Last week, I had brunch with Grace at one of our favorite restaurants—Henrietta’s Table in Cambridge. Grace has been getting on my case. She’s been encouraging me for months to send out my poetry manuscripts to publishers before I become a grandmother and a part-time daycare provider for my first grandchild. We talked a lot about my poetry during brunch.
Yesterday, Grace and I had a long talk on the phone about which manuscripts I should get back to work on. The discussion reminded me of a get-together I had had with Grace and Janet Wong a couple of years ago. That day, they gave me advice about the poetry collections that I had already written. In fact, they even gave me a great idea for a brand new collection. I returned home and I began work on it right away. The new collection, titled Docile Fossil, includes poems about dinosaurs and other extinct animals, fossils, the La Brea Tar Pits, and the Petrified Forest.
One thing I had forgotten about our conversation that day was the suggestion both Grace and Janet had given me about my collection of animal mask poems. They thought the collection included poems about too many different kinds of animals—and that it needed a narrower focus. They thought I should include only poems about animals that children might see in their backyards or neighborhoods. After talking to Grace yesterday, I remembered their suggestion—and got back to work eliminating poems from the collection...and thinking of subjects for new poems. Grace and I decided on a tentative title for the collection: Backyard Voices. It will include poems about earthworms, a butterfly larva, a silkworm pupa, crickets, a snail, a slug, a spider, frogs, a baby bird trying to break out of its shell, and a number of other little creatures.
Here is one the animal mask poems that I had to cut from the collection:
by Elaine Magliaro
I’m grizzly bear. I’m fierce and fat…
And dangerous. Remember that!
My teeth are sharp as sabers.
My curvy claws can cut like saws,
And when I prowl the woods I growl
And frighten all my neighbors.
I rule the land. This forest’s mine!
I ain’t NOBODY’S valentine!
Don’t think that you can be my friend…
At Wild Rose Reader, I have a cento poem that I wrote for a retiring music teacher who worked for many years at the school where I taught.
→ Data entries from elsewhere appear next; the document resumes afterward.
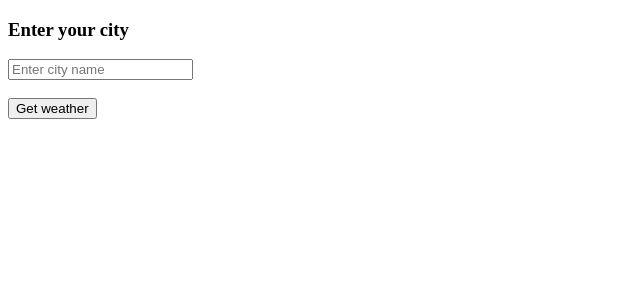
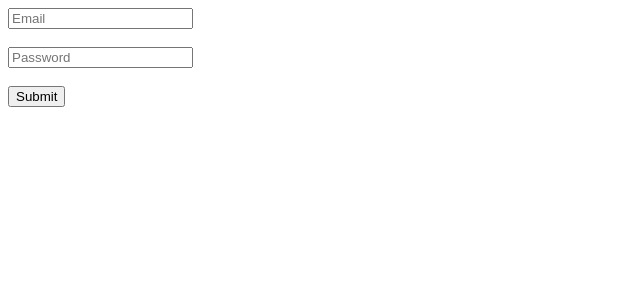
Before and after one commit to TruongNguyen1203/Learn-Angular-4-KP, an Angular app: page / in a window 1280 px wide. Shown: the top 300 px of the page, without its empty margins (0-640 px from the left). Built offline with nearby package versions, Linux system fonts and the light colour scheme.

Commit message:
Bai 44 : ngForm

```diff
--- a/src/app/app.component.html
+++ b/src/app/app.component.html
@@ -1 +1 @@
-<app-weather></app-weather>
+<app-sign-in></app-sign-in>
--- a/src/app/app.module.ts
+++ b/src/app/app.module.ts
@@ -19,6 +19,7 @@
 import { RoundPipe } from './round.pipe';
 import { IpComponent } from './ip/ip.component';
 import { WeatherComponent } from './weather/weather.component';
+import { SignInComponent } from './sign-in/sign-in.component';
 @NgModule({
   declarations: [
     AppComponent,
@@ -36,6 +37,7 @@
     RoundPipe,
     IpComponent,
     WeatherComponent,
+    SignInComponent,
 
   ],
   imports: [
--- /dev/null
+++ b/src/app/sign-in/sign-in.component.html
@@ -0,0 +1,7 @@
+<form (submit)="onSubmit(formSignIn)" #formSignIn="ngForm">
+  <input placeholder="Email" [(ngModel)]="email" name="email"/>
+  <br /><br />
+  <input placeholder="Password" type="password" [(ngModel)]="password" name="password"/>
+  <br /><br />
+  <button >Submit</button>
+</form>
--- /dev/null
+++ b/src/app/sign-in/sign-in.component.ts
@@ -0,0 +1,20 @@
+import { Component, OnInit } from '@angular/core';
+
+@Component({
+  selector: 'app-sign-in',
+  templateUrl: './sign-in.component.html',
+  styleUrls: ['./sign-in.component.css']
+})
+export class SignInComponent implements OnInit {
+
+
+  constructor() { }
+
+  ngOnInit(): void {
+  }
+
+  onSubmit(formSignIn:any){
+    console.log(formSignIn.value);
+  }
+
+}
```
Also changed, not shown: src/app/sign-in/sign-in.component.css (added), 1 other file (tests, documents, lock files or other folders).
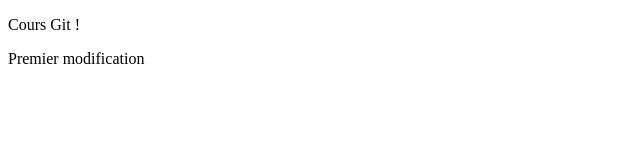
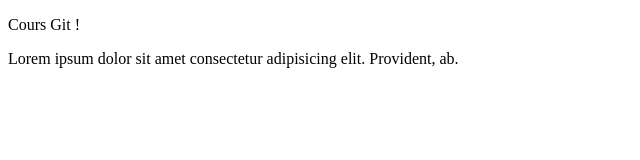
Before and after one commit to Herilanto003/cours_git_depot_distant, a plain HTML site: page index.html in a window 1280 px wide. Shown: the whole page, without its empty margins (0-640 px from the left). Drawn offline with Linux system fonts and the light colour scheme.

Commit message:
ajout paragraphe lorem

```diff
--- a/index.html
+++ b/index.html
@@ -7,6 +7,8 @@
   </head>
   <body>
     <p>Cours Git !</p>
-    <p>Premier modification</p>
+    <p>
+      Lorem ipsum dolor sit amet consectetur adipisicing elit. Provident, ab.
+    </p>
   </body>
 </html>
```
She was fabulous!
The Poetry Friday Roundup is at Carol’s Corner this week.